What this task involves: When the line containing "-33,6 +33,8 @@" appears in the entries below, begin printing there and stop after the line containing "стационара](docs/screenshots/stat.png) | ![Экономика"; print each of those lines exactly and no other line.

Extracted data entries:
⟨

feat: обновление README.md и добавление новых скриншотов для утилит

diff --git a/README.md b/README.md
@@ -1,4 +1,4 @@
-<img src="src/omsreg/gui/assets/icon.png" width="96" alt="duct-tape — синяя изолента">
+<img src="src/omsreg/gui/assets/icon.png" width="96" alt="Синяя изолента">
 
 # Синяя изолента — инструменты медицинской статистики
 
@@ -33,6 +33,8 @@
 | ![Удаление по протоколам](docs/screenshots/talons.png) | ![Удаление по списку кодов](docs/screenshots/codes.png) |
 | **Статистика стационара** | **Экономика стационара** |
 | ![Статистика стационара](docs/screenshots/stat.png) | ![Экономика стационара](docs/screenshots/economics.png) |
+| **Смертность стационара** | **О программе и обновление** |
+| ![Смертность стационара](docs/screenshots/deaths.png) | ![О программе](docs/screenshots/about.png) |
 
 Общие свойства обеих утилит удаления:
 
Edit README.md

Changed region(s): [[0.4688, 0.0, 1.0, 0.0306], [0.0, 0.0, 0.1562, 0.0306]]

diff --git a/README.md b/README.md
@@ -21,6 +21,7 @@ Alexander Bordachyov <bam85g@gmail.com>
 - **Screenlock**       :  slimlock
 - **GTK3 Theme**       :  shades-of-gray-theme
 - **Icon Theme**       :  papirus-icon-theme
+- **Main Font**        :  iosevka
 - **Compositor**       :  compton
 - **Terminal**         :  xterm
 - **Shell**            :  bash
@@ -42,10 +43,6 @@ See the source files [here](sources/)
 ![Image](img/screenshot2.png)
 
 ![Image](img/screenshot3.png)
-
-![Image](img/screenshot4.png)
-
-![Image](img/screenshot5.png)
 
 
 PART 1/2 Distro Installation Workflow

⟩

Finished exercise:
@@ -33,6 +33,8 @@
 | ![Удаление по протоколам](docs/screenshots/talons.png) | ![Удаление по списку кодов](docs/screenshots/codes.png) |
 | **Статистика стационара** | **Экономика стационара** |
 | ![Статистика стационара](docs/screenshots/stat.png) | ![Экономика стационара](docs/screenshots/economics.png) |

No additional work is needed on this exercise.